Should Provinces Tax Non-Resident Athletes?
Posted: 11 Aug 2004
Fairness considerations suggest that athletes earning income in a country, and therefore benefiting from its government services, should pay some tax to that country on the amount of income earned there. Yet the Canada-US tax treaty provides that no such tax is paid when US residents playing on US teams visit Canada. A long-term solution to this problem is to change the treaty, but a shorter-term solution that is available to each Canadian province is to levy its own tax on this income. Although the precedent of deviation from a tax treaty by a provincial or state government is worrisome owing to the potential increase in tax complexity, three US states and two US cities already tax visiting Canadian athletes.
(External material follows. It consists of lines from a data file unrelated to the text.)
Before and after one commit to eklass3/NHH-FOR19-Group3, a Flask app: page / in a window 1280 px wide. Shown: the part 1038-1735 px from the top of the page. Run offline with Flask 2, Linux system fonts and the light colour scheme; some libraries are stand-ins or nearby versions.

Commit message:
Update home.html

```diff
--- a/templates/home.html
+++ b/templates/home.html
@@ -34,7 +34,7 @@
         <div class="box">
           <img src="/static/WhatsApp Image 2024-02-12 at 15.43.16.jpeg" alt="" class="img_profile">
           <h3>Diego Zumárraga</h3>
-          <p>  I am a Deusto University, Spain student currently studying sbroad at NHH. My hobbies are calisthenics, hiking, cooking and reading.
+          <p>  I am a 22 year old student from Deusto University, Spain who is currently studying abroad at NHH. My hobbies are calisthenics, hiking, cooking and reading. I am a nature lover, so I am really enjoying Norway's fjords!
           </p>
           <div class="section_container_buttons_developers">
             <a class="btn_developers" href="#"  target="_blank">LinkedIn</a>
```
This article analyzes the policy issues surrounding such a provincial tax, proposes a simplified taxation method in which only the teams file tax returns, and uses publicly available salary data to calculate the amount of revenue to be raised. Athletes would not suffer an increased total tax burden since their US taxes would be reduced by an equivalent amount through the operation of the US foreign tax credit rules. The proposed tax is similar to the Alberta tax on National Hockey League players, with the main differences being that the proposed tax is at a 15 percent rate, also applies to baseball and basketball players, applies only to US-resident athletes on US teams, and could be directed to general revenues rather than given to the teams. A change in the treaty to allow the federal governments of both countries to tax visiting league athletes is also briefly considered.
Keywords: Athletes, nonresidents, personal income taxes, provincial taxes, tax policy, tax treaties
Suggested Citation: Suggested Citation